4. In his charge the judge instructed the jury on the elements of the offense of armed robbery. The defendant subsequently requested and was denied instructions on the offenses of unarmed robbery and simple assault. The judge stated that, although he normally instructed the jury on such lesser included offenses, he would not do so in this case in view of the defendant's closing argument. In his closing argument the defendant's attorney had stated, "I don't think there's doubt in anyone's mind that at some time on the evening of August 21, 1975, that Mr. Enman was robbed." He later stated, "[I]f you reject or if you have doubts in your mind that the victim has in fact identified the wrong person, then that doubt's got to be resolved in favor of Mr. Layton, and you'd be warranted in finding him not guilty, because that is what this case is all about in a nutshell, whether or not the person in back of that cab was in fact Tyrone Layton."

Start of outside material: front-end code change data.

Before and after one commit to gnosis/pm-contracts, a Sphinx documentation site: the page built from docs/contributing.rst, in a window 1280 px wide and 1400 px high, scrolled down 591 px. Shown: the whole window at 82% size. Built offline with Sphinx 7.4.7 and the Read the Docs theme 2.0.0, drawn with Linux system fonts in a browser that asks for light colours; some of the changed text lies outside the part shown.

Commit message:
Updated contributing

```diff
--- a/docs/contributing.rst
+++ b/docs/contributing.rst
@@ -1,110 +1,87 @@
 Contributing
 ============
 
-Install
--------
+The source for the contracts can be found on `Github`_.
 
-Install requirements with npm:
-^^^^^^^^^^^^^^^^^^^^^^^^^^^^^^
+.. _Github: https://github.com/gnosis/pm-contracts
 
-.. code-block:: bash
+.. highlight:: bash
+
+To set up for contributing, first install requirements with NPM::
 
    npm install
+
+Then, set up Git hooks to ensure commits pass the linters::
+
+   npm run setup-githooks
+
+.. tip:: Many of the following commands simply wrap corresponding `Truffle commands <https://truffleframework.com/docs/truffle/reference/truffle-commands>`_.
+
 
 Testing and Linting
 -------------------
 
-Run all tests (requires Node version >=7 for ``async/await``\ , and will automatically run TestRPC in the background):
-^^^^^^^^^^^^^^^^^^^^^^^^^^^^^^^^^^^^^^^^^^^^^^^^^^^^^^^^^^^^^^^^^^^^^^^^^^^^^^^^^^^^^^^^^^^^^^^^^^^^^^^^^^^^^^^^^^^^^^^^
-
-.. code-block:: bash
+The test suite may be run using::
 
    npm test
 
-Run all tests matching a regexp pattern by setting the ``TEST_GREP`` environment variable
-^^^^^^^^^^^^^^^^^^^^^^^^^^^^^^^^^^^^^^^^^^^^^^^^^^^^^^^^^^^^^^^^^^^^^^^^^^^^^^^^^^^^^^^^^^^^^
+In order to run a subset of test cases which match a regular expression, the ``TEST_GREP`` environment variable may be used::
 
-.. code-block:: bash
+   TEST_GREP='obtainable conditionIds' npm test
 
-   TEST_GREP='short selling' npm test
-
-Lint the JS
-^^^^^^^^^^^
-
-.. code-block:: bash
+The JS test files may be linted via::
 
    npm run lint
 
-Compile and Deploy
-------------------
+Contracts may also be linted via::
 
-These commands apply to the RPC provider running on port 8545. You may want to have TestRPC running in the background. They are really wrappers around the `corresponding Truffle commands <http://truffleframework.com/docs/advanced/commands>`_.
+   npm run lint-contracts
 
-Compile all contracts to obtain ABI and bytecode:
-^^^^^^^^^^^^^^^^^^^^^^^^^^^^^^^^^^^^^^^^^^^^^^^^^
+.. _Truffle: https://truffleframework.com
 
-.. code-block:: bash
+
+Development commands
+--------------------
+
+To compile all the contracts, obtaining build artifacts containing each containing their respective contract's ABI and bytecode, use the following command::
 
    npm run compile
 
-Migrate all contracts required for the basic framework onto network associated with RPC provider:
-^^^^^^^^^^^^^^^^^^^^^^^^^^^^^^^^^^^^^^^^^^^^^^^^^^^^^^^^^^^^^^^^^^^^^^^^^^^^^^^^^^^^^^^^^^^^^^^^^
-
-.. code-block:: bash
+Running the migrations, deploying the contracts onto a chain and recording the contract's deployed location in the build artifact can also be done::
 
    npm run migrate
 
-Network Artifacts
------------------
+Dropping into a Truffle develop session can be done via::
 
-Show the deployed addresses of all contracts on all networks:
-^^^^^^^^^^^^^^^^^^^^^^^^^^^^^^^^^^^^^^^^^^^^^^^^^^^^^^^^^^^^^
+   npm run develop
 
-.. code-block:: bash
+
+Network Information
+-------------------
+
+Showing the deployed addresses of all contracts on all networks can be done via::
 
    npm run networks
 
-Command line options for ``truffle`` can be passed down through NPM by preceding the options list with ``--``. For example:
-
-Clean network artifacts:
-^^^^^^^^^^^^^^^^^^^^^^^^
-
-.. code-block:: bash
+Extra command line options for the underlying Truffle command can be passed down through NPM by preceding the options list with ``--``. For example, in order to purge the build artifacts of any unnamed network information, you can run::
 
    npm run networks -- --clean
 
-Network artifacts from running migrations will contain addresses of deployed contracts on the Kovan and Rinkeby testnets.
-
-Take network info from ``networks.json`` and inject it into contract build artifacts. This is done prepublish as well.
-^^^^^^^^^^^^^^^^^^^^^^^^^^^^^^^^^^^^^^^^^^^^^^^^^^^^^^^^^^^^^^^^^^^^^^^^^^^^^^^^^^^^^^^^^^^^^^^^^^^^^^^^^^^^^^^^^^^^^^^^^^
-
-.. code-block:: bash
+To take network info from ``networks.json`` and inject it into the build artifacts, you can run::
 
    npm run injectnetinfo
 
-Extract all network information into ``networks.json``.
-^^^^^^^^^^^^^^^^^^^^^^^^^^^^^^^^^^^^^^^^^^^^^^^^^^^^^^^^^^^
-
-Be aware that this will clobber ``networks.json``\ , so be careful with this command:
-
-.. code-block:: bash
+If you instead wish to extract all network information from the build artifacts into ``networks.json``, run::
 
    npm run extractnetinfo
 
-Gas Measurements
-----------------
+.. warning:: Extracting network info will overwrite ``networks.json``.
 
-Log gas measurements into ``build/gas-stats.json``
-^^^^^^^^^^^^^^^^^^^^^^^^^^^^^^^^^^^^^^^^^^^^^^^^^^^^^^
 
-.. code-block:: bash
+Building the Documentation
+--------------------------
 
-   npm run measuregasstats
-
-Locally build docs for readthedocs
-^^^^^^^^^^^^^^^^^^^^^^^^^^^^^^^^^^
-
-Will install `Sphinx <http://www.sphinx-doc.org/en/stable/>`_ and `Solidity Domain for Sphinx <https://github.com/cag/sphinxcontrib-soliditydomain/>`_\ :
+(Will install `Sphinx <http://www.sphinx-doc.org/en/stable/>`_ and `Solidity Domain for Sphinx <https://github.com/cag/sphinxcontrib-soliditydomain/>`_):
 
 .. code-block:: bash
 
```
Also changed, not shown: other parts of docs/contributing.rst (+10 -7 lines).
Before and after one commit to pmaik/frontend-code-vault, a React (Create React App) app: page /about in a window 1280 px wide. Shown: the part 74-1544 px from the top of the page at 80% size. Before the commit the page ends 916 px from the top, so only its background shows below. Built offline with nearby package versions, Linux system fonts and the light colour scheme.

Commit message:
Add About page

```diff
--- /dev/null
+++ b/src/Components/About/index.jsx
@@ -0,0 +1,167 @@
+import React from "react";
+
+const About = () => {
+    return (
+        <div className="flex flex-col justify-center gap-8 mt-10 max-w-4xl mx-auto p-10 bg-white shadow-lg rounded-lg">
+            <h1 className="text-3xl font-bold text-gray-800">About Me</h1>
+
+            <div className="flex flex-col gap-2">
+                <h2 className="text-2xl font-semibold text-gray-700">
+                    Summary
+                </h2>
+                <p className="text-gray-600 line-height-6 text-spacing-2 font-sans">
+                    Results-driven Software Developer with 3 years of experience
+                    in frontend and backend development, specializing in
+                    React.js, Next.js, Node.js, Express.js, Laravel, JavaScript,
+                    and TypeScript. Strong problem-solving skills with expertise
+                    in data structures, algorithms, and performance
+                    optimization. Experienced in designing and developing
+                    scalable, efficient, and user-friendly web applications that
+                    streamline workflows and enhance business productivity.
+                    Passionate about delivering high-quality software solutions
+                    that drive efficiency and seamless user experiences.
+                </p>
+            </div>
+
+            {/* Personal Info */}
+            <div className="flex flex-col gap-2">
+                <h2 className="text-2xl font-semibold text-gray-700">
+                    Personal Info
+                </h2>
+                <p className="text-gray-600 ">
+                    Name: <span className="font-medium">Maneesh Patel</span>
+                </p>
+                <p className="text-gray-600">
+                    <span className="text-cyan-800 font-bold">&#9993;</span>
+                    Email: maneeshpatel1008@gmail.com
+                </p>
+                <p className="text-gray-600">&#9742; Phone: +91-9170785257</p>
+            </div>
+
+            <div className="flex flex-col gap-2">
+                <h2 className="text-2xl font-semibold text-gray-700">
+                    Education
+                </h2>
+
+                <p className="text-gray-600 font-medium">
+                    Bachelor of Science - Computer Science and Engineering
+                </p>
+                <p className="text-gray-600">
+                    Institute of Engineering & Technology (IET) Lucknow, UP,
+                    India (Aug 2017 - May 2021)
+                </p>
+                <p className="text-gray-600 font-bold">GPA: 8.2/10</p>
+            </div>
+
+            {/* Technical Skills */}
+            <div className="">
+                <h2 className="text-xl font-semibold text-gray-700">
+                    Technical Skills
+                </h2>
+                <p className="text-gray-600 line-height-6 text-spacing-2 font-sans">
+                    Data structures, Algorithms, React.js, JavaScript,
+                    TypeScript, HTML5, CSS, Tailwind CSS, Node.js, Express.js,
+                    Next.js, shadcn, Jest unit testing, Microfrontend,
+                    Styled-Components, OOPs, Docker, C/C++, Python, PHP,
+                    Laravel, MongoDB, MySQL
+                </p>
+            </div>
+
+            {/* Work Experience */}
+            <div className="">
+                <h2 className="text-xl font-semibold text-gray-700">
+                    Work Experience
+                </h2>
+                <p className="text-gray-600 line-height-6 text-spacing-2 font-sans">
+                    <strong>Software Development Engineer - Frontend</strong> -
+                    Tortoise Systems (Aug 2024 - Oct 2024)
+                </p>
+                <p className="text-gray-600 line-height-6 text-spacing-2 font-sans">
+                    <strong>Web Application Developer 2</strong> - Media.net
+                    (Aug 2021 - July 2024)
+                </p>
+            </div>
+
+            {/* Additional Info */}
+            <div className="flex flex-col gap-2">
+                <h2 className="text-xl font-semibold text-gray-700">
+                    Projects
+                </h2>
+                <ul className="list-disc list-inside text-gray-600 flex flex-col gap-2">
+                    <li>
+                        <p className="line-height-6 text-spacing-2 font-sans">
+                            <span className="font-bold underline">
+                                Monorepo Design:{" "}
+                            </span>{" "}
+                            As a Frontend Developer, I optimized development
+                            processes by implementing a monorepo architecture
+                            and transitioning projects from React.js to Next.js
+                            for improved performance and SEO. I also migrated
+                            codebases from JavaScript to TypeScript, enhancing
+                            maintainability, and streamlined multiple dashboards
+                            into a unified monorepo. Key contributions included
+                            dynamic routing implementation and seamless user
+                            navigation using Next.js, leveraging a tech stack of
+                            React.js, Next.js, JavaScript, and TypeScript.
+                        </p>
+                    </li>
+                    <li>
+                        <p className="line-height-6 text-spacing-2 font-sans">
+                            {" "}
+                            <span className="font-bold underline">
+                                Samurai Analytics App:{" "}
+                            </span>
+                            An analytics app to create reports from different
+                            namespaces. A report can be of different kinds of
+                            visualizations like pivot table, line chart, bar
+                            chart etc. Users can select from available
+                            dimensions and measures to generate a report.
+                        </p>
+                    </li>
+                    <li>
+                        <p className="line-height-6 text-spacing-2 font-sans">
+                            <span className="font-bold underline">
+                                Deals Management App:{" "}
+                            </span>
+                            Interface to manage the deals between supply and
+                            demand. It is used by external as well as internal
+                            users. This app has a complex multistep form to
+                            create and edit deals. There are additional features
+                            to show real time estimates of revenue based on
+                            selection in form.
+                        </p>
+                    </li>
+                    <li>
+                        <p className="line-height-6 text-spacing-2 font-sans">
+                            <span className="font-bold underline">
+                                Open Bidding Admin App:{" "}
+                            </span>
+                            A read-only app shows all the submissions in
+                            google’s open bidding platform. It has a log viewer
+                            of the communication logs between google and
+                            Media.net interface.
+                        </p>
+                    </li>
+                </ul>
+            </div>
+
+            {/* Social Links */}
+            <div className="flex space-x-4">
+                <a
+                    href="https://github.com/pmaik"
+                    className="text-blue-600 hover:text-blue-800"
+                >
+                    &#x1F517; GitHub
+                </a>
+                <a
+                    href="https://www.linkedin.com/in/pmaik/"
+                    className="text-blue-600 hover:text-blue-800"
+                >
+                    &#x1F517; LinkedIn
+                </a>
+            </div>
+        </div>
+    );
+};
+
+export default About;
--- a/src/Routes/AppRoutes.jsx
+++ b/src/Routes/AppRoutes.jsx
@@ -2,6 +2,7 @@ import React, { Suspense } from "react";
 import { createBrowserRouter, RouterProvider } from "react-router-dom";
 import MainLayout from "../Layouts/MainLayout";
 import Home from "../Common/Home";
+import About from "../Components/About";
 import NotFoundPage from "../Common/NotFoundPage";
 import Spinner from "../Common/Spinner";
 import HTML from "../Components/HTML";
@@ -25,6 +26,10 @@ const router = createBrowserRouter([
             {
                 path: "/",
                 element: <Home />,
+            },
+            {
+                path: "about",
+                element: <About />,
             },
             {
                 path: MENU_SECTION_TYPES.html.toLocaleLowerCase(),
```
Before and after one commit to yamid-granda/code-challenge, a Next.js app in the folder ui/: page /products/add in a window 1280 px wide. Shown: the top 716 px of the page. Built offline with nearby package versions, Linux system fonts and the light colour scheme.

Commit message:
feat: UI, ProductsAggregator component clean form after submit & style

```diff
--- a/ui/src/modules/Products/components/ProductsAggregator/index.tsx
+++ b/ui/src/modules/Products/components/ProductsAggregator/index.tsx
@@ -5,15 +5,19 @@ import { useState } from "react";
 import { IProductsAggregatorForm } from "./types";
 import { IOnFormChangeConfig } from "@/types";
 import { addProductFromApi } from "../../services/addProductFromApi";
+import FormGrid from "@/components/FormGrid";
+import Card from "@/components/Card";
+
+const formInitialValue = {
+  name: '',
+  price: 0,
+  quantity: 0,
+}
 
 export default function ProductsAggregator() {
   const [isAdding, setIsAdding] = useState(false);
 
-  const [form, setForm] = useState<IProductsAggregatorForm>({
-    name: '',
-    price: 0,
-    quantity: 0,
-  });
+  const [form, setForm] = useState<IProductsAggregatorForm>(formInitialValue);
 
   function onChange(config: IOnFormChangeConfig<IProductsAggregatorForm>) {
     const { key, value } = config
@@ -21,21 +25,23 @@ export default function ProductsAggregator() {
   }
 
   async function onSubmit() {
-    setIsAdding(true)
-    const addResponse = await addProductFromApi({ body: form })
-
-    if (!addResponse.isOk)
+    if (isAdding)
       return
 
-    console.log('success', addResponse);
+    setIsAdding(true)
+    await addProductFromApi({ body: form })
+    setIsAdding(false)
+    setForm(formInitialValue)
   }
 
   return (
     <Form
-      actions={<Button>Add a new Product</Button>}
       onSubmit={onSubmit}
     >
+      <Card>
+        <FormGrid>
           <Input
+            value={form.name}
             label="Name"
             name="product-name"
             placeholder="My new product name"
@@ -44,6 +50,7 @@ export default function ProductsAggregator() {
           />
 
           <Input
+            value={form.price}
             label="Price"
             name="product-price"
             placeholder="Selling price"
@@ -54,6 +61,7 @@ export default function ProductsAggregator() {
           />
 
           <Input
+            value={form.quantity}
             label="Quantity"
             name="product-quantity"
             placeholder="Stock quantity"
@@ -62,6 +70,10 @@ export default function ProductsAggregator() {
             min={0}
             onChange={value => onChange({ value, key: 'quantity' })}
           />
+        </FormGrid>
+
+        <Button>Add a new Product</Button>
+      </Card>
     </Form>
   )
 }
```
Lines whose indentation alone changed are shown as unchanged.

The victim had testified that one of the robbers had struck him with a gun and "it was shoved under my face." The defendant's attorney conducted a thorough and searching cross-examination of the victim without touching on the question of a gun. Moreover, in his argument the defendant's attorney conceded the fact of the robbery and chose not to challenge the credibility or accuracy of the victim's testimony concerning the event. He focused instead, as he had in his cross-examination of the victim, on the question whether the defendant was in fact the person who had committed the offense. The presence of a gun was not a "disputed factual element." See Driscoll v. United States, 356 F.2d 324, 327-328 (1st Cir. 1966), vacated on other grounds sub nom. Piccioli v. United States, 390 U.S. 202 (1968). Compare Commonwealth v. Hogg, 365 Mass. 290 , 295 (1974). We cannot say under the circumstances that the judge erred in refusing to instruct the jury on lesser included offenses.
5. There is no merit to the defendant's claim that the judge erred in referring to him upon two occasions as an "inmate" of Hillside House.
[Note 1] The petition for a writ of error was dismissed pursuant to an agreement for voluntary dismissal subsequent to the trial in this case.